That’s one thing that’s so interesting about linguistic standards, is that they’re sticky. It’s not like whoever just became powerful as of yesterday suddenly gets to determine the language that everyone speaks. Often once a linguistic standard is locked in, it just becomes standard. And right now, the United States is not in the position of predominance of power that it used to be. It simply doesn’t have the global power that it had in 1945, but it’s been able to lock in so many of its privileges that are still enduring even in this moment of hegemonic recession.
China is obviously gaining power, and what that’s going to look like is to my mind an open question. To what extent will China be willing to conduct its business using dollars? To what extent will it be willing to conduct its business in English? Because there’s two ways to deal with it: one is that everyone learns Mandarin, and the other is that everyone works in English. We could be approaching a world that’s less monoglot, that is not dependent on a single language in the way that it has been.
To what extent does the way the United States represents itself—with the U.S. map for example—influence the way we think about who is a “part” of the United States?
It’s funny, after the state quarters were issued, representatives from the territories asked that they also get quarters, and they did. And this little thing—I mean, how often do you actually look at the back of a quarter?—has had a galvanizing effect on people I know. They look at quarters and they think, “Oh my gosh, I didn’t realize the Northern Mariana Islands were part of the United States!”
I think how the country represents itself to itself matters a lot, whether it’s through numismatics, cartography, or through statistics—for most of its calculations, the census still doesn’t offer statistics that are based on the full United States. In so many official ways, it’s hard for mainlanders to see their full country.
The issue of Puerto Rican statehood has gained a lot of traction and spurred much debate in recent years. Should the 2020 presidential candidates be talking more about the possibility of making Puerto Rico the 51st state?
I think the issue of Puerto Rican statehood is changing really quickly. Elizabeth Warren visited Puerto Rico on the campaign trail, and I believe it was her third stop when she was officially campaigning for president. There’s a bill right now, I believe, on the floor of the House for Puerto Rican statehood, and my understanding is that senators are preparing a bill of the same kind. It’s a complicated issue, because it’s not just a matter of rights, it’s a matter of identity. Puerto Ricans have a good reason to be, for some of them, quite enthusiastic about the prospect of statehood, and for others, quite disturbed by the prospect.
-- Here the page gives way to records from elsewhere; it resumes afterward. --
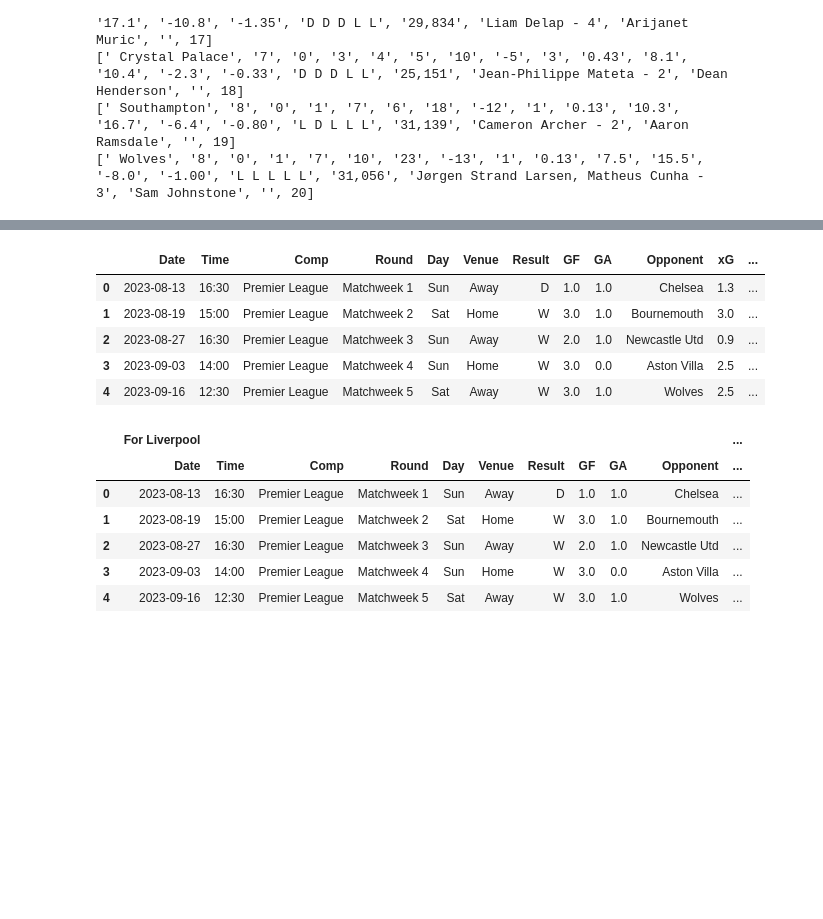
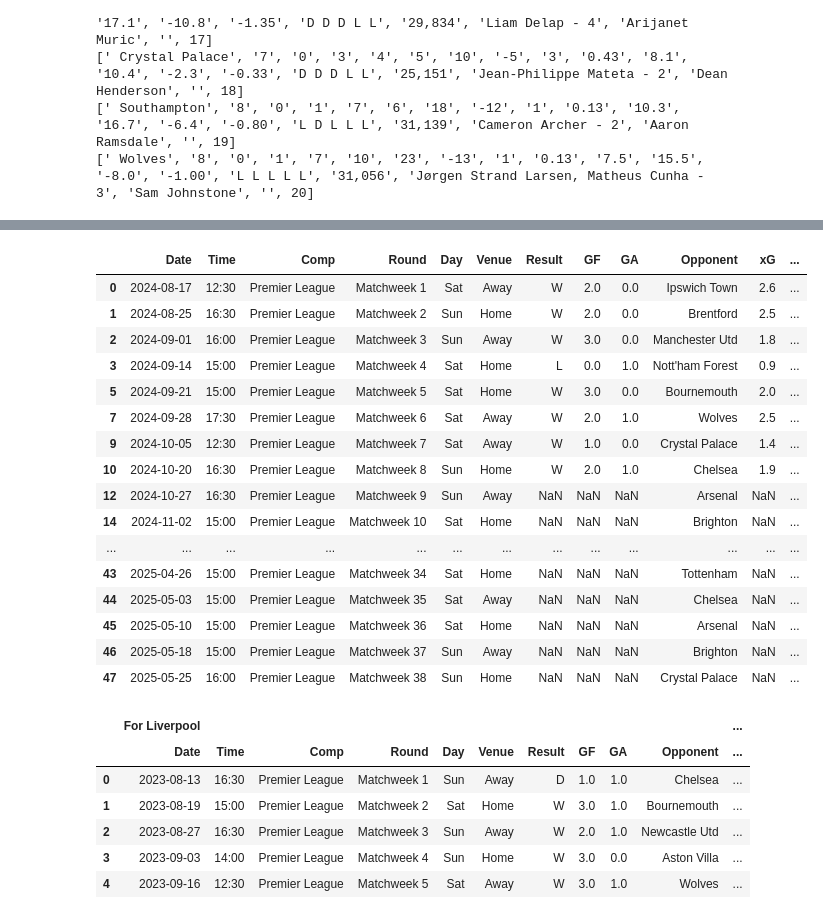
Before and after one commit to vinicarlosss/web_scrapping_futebol, a Jupyter notebook: web_scraping.ipynb, the cells around one changed output, grey strips where cells are left out. Cells and saved outputs as stored; diff of their text form; code cells hidden in the pictures; blank space fills up the shorter version.

```diff
--- a/web_scraping.ipynb
+++ b/web_scraping.ipynb
@@ -81,16 +144,28 @@ team_urls = [f"https://fbref.com{l}" for l in links]
 # %%
 #pegando informação dos times
 team_url = team_urls[0]
 data = requests.get(team_url)
 matches = pd.read_html(data.text, match="Scores & Fixtures")[0]
-matches.head()
+premier_league_matches = matches[matches['Comp'] == 'Premier League']
+premier_league_matches
 # %% [output]
 |  | Date | Time | Comp | Round | Day | Venue | Result | GF | GA | Opponent | xG | ... |
-| 0 | 2023-08-13 | 16:30 | Premier League | Matchweek 1 | Sun | Away | D | 1.0 | 1.0 | Chelsea | 1.3 | ... |
-| 1 | 2023-08-19 | 15:00 | Premier League | Matchweek 2 | Sat | Home | W | 3.0 | 1.0 | Bournemouth | 3.0 | ... |
-| 2 | 2023-08-27 | 16:30 | Premier League | Matchweek 3 | Sun | Away | W | 2.0 | 1.0 | Newcastle Utd | 0.9 | ... |
-| 3 | 2023-09-03 | 14:00 | Premier League | Matchweek 4 | Sun | Home | W | 3.0 | 0.0 | Aston Villa | 2.5 | ... |
-| 4 | 2023-09-16 | 12:30 | Premier League | Matchweek 5 | Sat | Away | W | 3.0 | 1.0 | Wolves | 2.5 | ... |
+| 0 | 2024-08-17 | 12:30 | Premier League | Matchweek 1 | Sat | Away | W | 2.0 | 0.0 | Ipswich Town | 2.6 | ... |
+| 1 | 2024-08-25 | 16:30 | Premier League | Matchweek 2 | Sun | Home | W | 2.0 | 0.0 | Brentford | 2.5 | ... |
+| 2 | 2024-09-01 | 16:00 | Premier League | Matchweek 3 | Sun | Away | W | 3.0 | 0.0 | Manchester Utd | 1.8 | ... |
+| 3 | 2024-09-14 | 15:00 | Premier League | Matchweek 4 | Sat | Home | L | 0.0 | 1.0 | Nott'ham Forest | 0.9 | ... |
+| 5 | 2024-09-21 | 15:00 | Premier League | Matchweek 5 | Sat | Home | W | 3.0 | 0.0 | Bournemouth | 2.0 | ... |
+| 7 | 2024-09-28 | 17:30 | Premier League | Matchweek 6 | Sat | Away | W | 2.0 | 1.0 | Wolves | 2.5 | ... |
+| 9 | 2024-10-05 | 12:30 | Premier League | Matchweek 7 | Sat | Away | W | 1.0 | 0.0 | Crystal Palace | 1.4 | ... |
+| 10 | 2024-10-20 | 16:30 | Premier League | Matchweek 8 | Sun | Home | W | 2.0 | 1.0 | Chelsea | 1.9 | ... |
+| 12 | 2024-10-27 | 16:30 | Premier League | Matchweek 9 | Sun | Away | NaN | NaN | NaN | Arsenal | NaN | ... |
+| 14 | 2024-11-02 | 15:00 | Premier League | Matchweek 10 | Sat | Home | NaN | NaN | NaN | Brighton | NaN | ... |
+| ... | ... | ... | ... | ... | ... | ... | ... | ... | ... | ... | ... | ... |
+| 43 | 2025-04-26 | 15:00 | Premier League | Matchweek 34 | Sat | Home | NaN | NaN | NaN | Tottenham | NaN | ... |
+| 44 | 2025-05-03 | 15:00 | Premier League | Matchweek 35 | Sat | Away | NaN | NaN | NaN | Chelsea | NaN | ... |
+| 45 | 2025-05-10 | 15:00 | Premier League | Matchweek 36 | Sat | Home | NaN | NaN | NaN | Arsenal | NaN | ... |
+| 46 | 2025-05-18 | 15:00 | Premier League | Matchweek 37 | Sun | Away | NaN | NaN | NaN | Brighton | NaN | ... |
+| 47 | 2025-05-25 | 16:00 | Premier League | Matchweek 38 | Sun | Home | NaN | NaN | NaN | Crystal Palace | NaN | ... |
 # %%
 #pegando dados de chutes
 links = soup.find_all('a')
```
Also changed, not shown: parts of 4 cells of this notebook.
I think it’s something we absolutely should be talking about. Even if this isn’t resolved through statehood, I think this system where we have people who, because of where they live, cannot meaningfully participate in any of the three branches of government, has got to change. We’re talking about millions of people, and we’ve seen what happens when you have a part of the country that has no effective representation at the federal level. I would love to see candidates talk about it. Historically, all of the decisions about the territories have been made by mainlanders, people like me, and I think that’s got to stop. v